Thesis Info

Thesis Title
Mutations of Pastness: Time, Cinema, Ontology
Jenna Pei-Suin Ng
2nd Author
3rd Author
Number of Pages
University College London (UCL)
Thesis Supervisor
Professor David Forgacs
Supervisor e-mail
Other Supervisor(s)
Language(s) of Thesis
Department / Discipline
Italian/Film Studies
Languages Familiar to Author
English, Mandarin
URL where full thesis can be found
digital theory, digital effects, film theory, time, duration, indexicality, ontology, movement, motion capture
Abstract: 200-500 words
The thesis investigates how recent digital technologies of cinema—digital video, CGI, virtual cinematography and motion capture—reconfigure the nature (and, in turn, temporalities) of the moving image. Its objectives are to rework the ontology of the image, revisit the meaning of time in relation to the image and re-evaluate the significance of cinema for ourselves and our consciousness of time. The thesis revolves around the central premise of the photographic image’s (Peircian) indexicality—the imprint of light on film/celluloid—whereby the referent “adheres” to the photograph through existential, causal and physical connection. It argues that this connection transmits not only reality but also time, specifically pastness. By virtue of this, we may analyse the photographic image as a trace not only of an object but also of time past.

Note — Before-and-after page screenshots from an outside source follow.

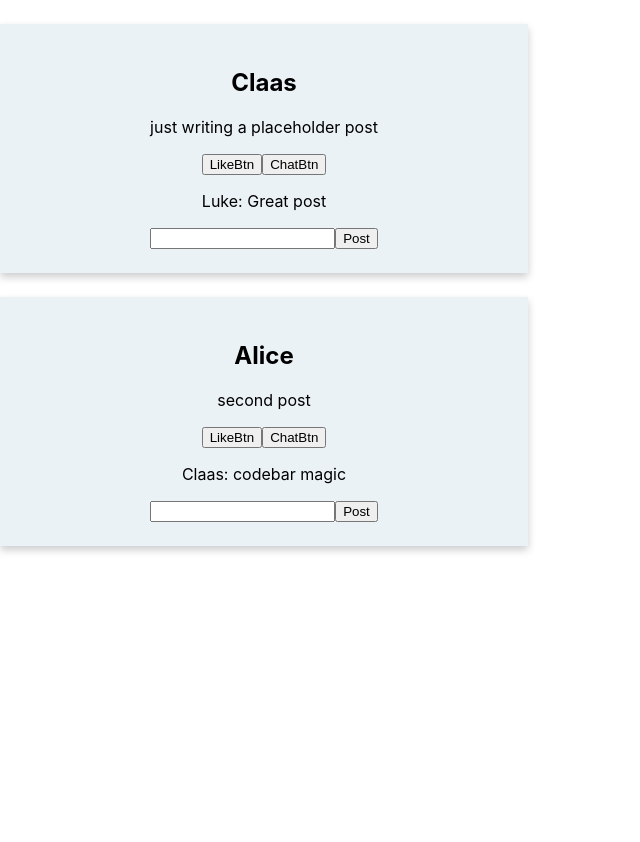
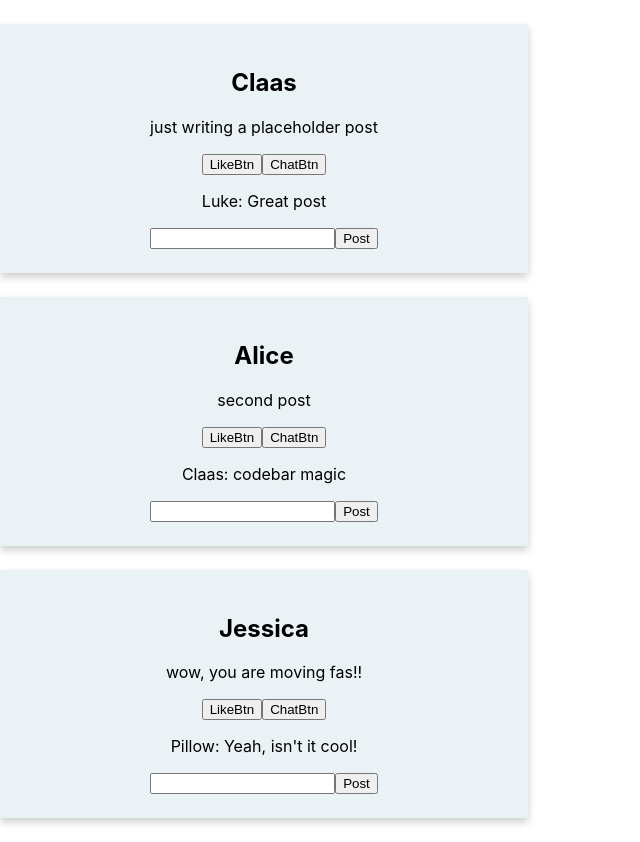
Before and after one commit to Jyolilli/Jyolilli, a React (Create React App) app: page / in a window 1280 px wide. Shown: the whole page, without its empty margins (0-640 px from the left). Before the commit the page ends 800 px from the top, so only its background shows below. Built offline with nearby package versions, Linux system fonts and the light colour scheme.

Commit message:
Add onChange Handler to post comments

```diff
--- a/src/components/Card.tsx
+++ b/src/components/Card.tsx
@@ -10,6 +10,11 @@ type CardProps = CommentsProps & {
 };
 
 function Card(props: CardProps) {
+const handlePost = (e: React.FormEvent<HTMLInputElement>) => {
+    const newValue = e.currentTarget.value;
+    console.log(newValue)
+}
+
   const { postOwner, postContent, comments } = props;
   return (
     <article className="card">
@@ -30,7 +35,7 @@ function Card(props: CardProps) {
           <Comments comments={comments} />
 
           <form action="">
-            <input type="text" name="quickpost" />
+            <input type="text" name="quickpost" onChange={handlePost} />
             <input type="submit" value="Post" />
           </form>
         </div>
--- a/src/components/Comments.tsx
+++ b/src/components/Comments.tsx
@@ -15,7 +15,7 @@ function Comments(props: CommentsProps) {
   return (
     <>
       {comments.map(({ commenter, comment }) => (
-        <p>
+        <p key={comment.text}>
           <span>{commenter}: </span>
           {comment.text}
         </p>
--- a/src/components/Main.tsx
+++ b/src/components/Main.tsx
@@ -8,7 +8,7 @@ function Main() {
     <main className="main-component">
       <section>
         {posts.map((post) => (
-          <Card {...post} />
+          <Card key={post.postOwner} {...post} />
         ))}
       </section>
     </main>
--- a/src/data.json
+++ b/src/data.json
@@ -30,5 +30,21 @@
         }
       }
     ]
+  },
+  {
+    "postOwner": "Jessica",
+    "postContent": {
+      "type": "text",
+      "text": "wow, you are moving fas!!"
+    },
+    "comments": [
+      {
+        "commenter": "Pillow",
+        "comment": {
+          "type": "text",
+          "text": "Yeah, isn't it cool!"
+        }
+      }
+    ]
   }
 ]
```
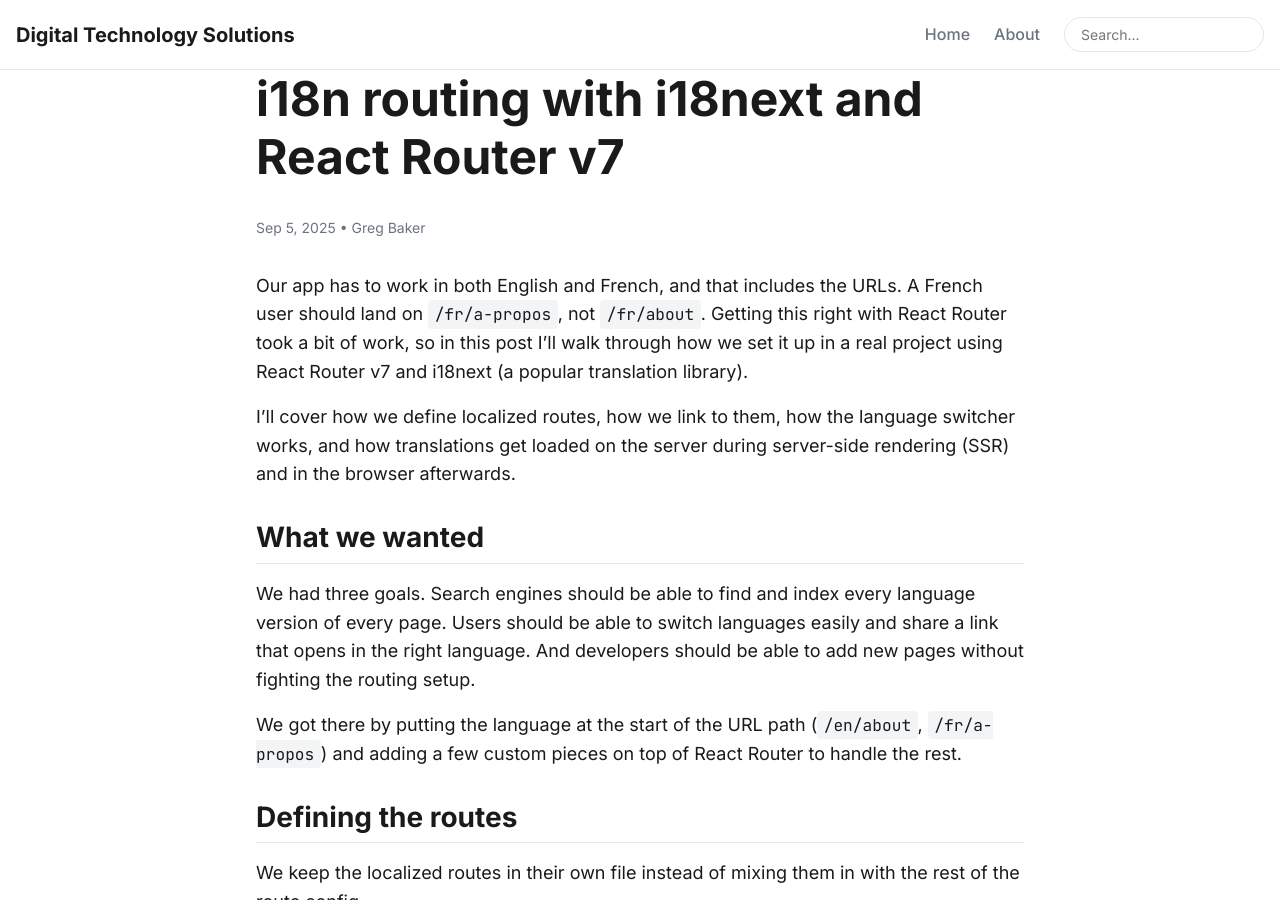
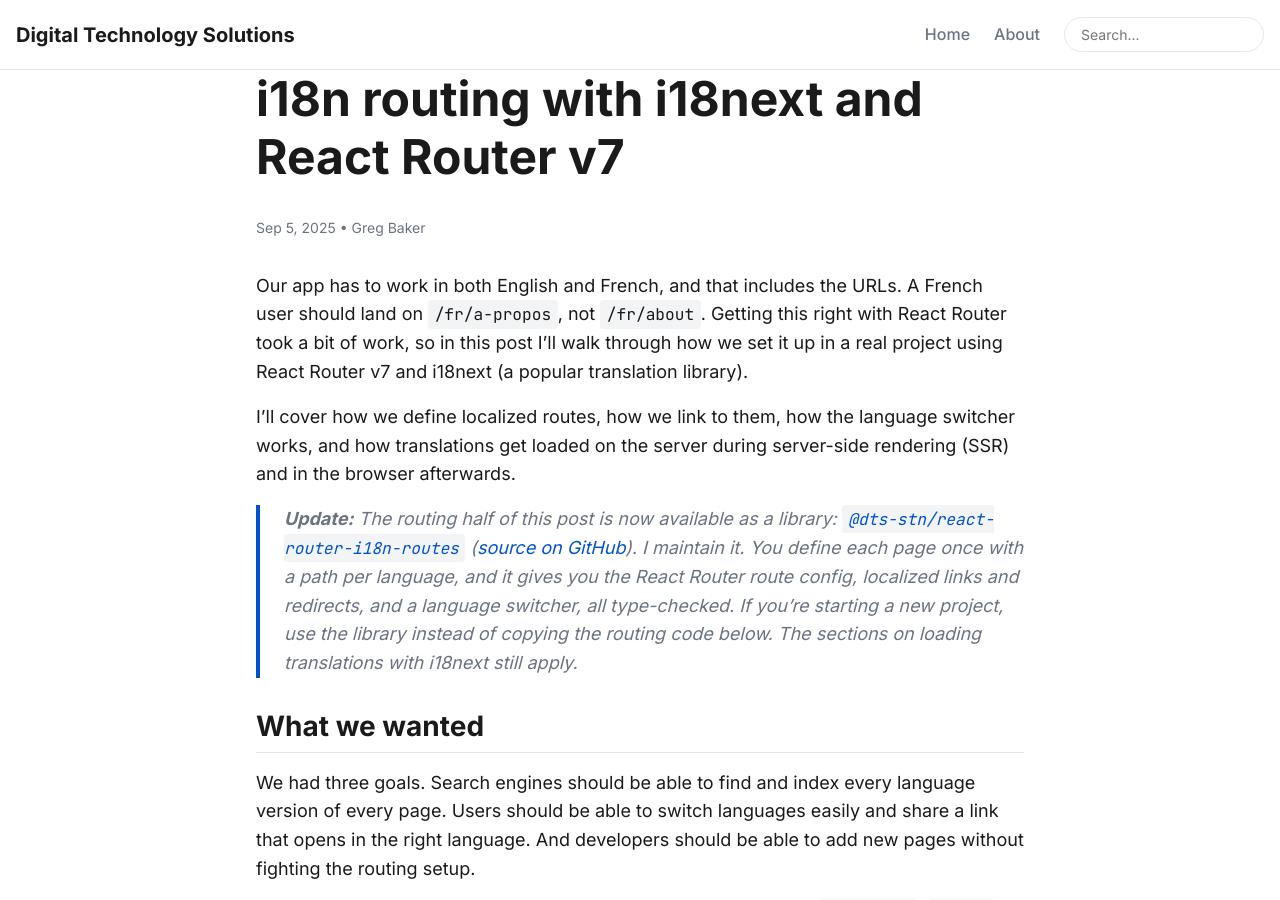
Before and after one commit to STN-DTS/stn-dts.github.io, a Jekyll site: the page built from docs/_posts/2025-09-05-i18n-rr7.md, in a window 1280 px wide and 900 px high. Built offline with Jekyll 4.4.1, drawn with Linux system fonts in a browser that asks for light colours; some of the changed text lies outside the part shown.

Commit message:
docs(blog): mention react-router-i18n-routes library in i18n post
Co-authored-by: Copilot <223556219+Copilot@users.noreply.github.com>

```diff
--- a/docs/_posts/2025-09-05-i18n-rr7.md
+++ b/docs/_posts/2025-09-05-i18n-rr7.md
@@ -12,6 +12,13 @@ through how we set it up in a real project using React Router v7 and i18next (a
 
 I'll cover how we define localized routes, how we link to them, how the language switcher works, and how translations
 get loaded on the server during server-side rendering (SSR) and in the browser afterwards.
+
+> **Update:** The routing half of this post is now available as a library:
+> [`@dts-stn/react-router-i18n-routes`](https://www.npmjs.com/package/@dts-stn/react-router-i18n-routes)
+> ([source on GitHub](https://github.com/STN-DTS/react-router-i18n-routes)). I maintain it. You define each page once
+> with a path per language, and it gives you the React Router route config, localized links and redirects, and a
+> language switcher, all type-checked. If you're starting a new project, use the library instead of copying the routing
+> code below. The sections on loading translations with i18next still apply.
 
 ## What we wanted
 
@@ -424,4 +431,6 @@ nobody has to build localized URLs by hand, and splitting the i18next config bet
 light while still rendering the right language on the server.
 
 If your project needs to support more than one language, this makes a good starting point, and you can adapt the
-pieces to fit your app.
+pieces to fit your app. For the routing pieces, have a look at
+[`@dts-stn/react-router-i18n-routes`](https://www.npmjs.com/package/@dts-stn/react-router-i18n-routes) before writing
+your own.
```
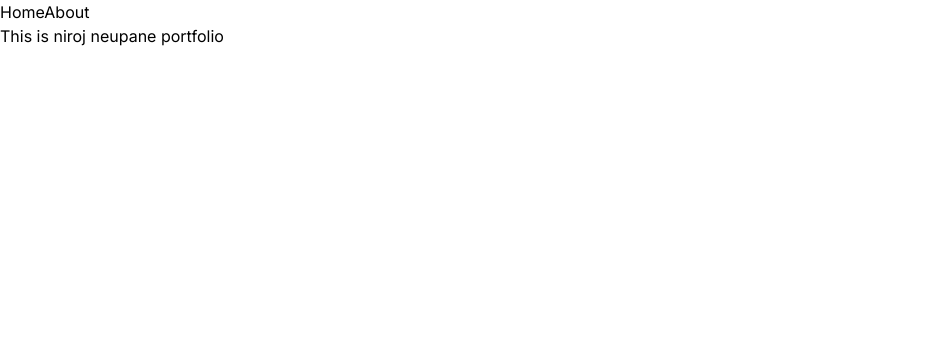
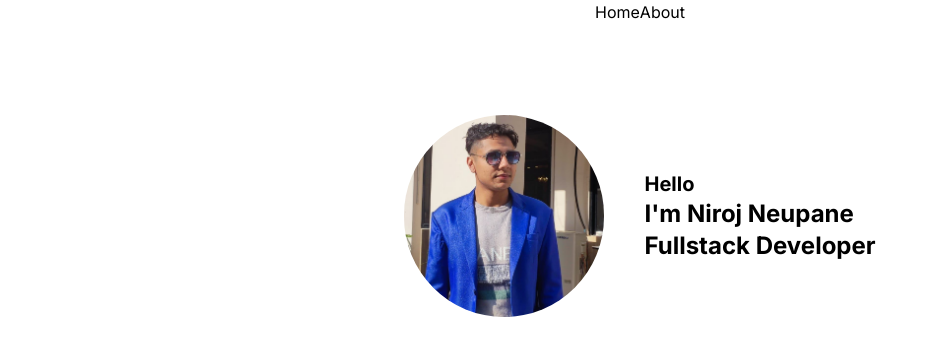
Before and after one commit to nirojneupane5/portfolio, a Next.js app: page / in a window 1280 px wide. Shown: the top 356 px of the page, without its empty margins (0-939 px from the left). Built offline with nearby package versions, Linux system fonts and the light colour scheme.

Commit message:
Profile page added with image and some basic information

```diff
--- a/src/app/page.tsx
+++ b/src/app/page.tsx
@@ -1,7 +1,22 @@
+import Image from "next/image";
+import profile from "../../public/profile/Niroj Neupane.jpg";
 export default function Home() {
   return (
-    <div className="h-screen">
-      <div className="text-black">This is niroj neupane portfolio</div>
+    <div className="h-96 flex justify-center items-center">
+      <div>
+        <Image
+          src={profile}
+          alt="Niroj Neupane profile"
+          width={200}
+          height={200}
+          className="rounded-full"
+        />
+      </div>
+      <div className="ml-10">
+        <h1 className="text-xl font-bold text-black">Hello</h1>
+        <h1 className="text-2xl font-bold text-black">I'm Niroj Neupane</h1>
+        <h1 className="text-2xl font-bold text-black">Fullstack Developer</h1>
+      </div>
     </div>
   );
 }
```
Also changed, not shown: public/profile/Niroj Neupane.jpg (added).
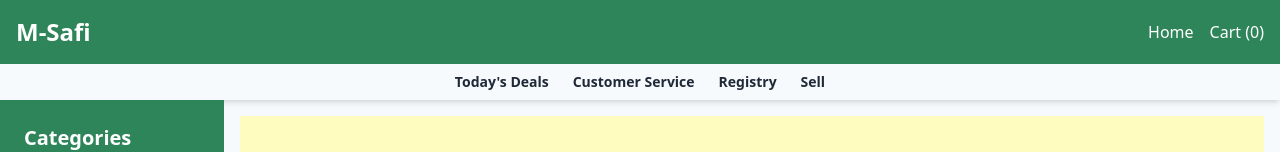
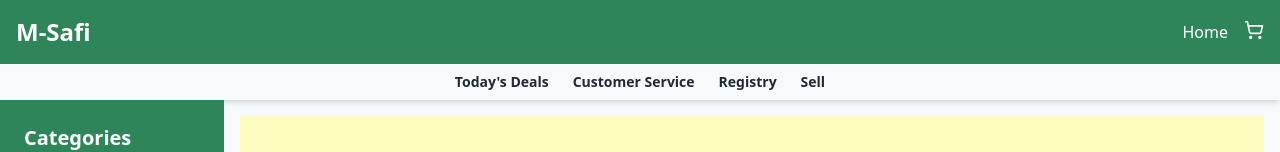
Before and after one commit to cheboi/m-safi-client, a Next.js app: page / in a window 1280 px wide. Shown: the top 152 px of the page. Built offline with nearby package versions, Linux system fonts and the light colour scheme.

Commit message:
update: added cart icon to header

```diff
--- a/app/components/Header.tsx
+++ b/app/components/Header.tsx
@@ -1,6 +1,7 @@
 "use client";
 
 import Link from "next/link";
+import { ShoppingCart } from "lucide-react";
 import { useCart } from "@/app/context/CartContext";
 import SubHeader from "./SubHeader";
 
@@ -21,7 +22,12 @@ export default function Header() {
             </li>
             <li>
               <Link href="/cart" className="hover:text-secondary-light">
-                Cart ({cart.length})
+              <ShoppingCart size={20} />
+              {cart.length > 0 && (
+                    <span className="absolute top-1 right-2 bg-red-500 text-white text-xs font-bold w-5 h-5 flex items-center justify-center rounded-full">
+                      {cart.length}
+                    </span>
+                  )}
               </Link>
             </li>
           </ul>
--- a/package.json
+++ b/package.json
@@ -9,6 +9,7 @@
     "lint": "next lint"
   },
   "dependencies": {
+    "lucide-react": "^0.475.0",
     "next": "15.1.7",
     "react": "^19.0.0",
     "react-dom": "^19.0.0",
```
Also changed, not shown: 1 other file (tests, documents, lock files or other folders).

Extending this premise of ontology and pastness from still photography to cinema, the thesis investigates how this temporality of pastness mutates in cinema’s digital transformations. Chapter One deals with pastness in the indexicality of the photographic image in relation to its presentness qua moving image, i.e. as cinema unreels before us in our viewing of it. Chapter Two explores how computer code inherent in the technologies of DV, CGI and virtual cinematography revises the nature of the image so as to generate its own form of timelessness. Chapter Three examines the novel manner in which motion capture technologies create cinematic imagery by recording invisible movement rather than visible light, in turn transfiguring time in the image as space and temporal between ness. Studying cinema as an object of time rather than as an object of reality, the thesis suggests how cinema might exist—in all its transformations, in all its different ways—in distinctive temporalities.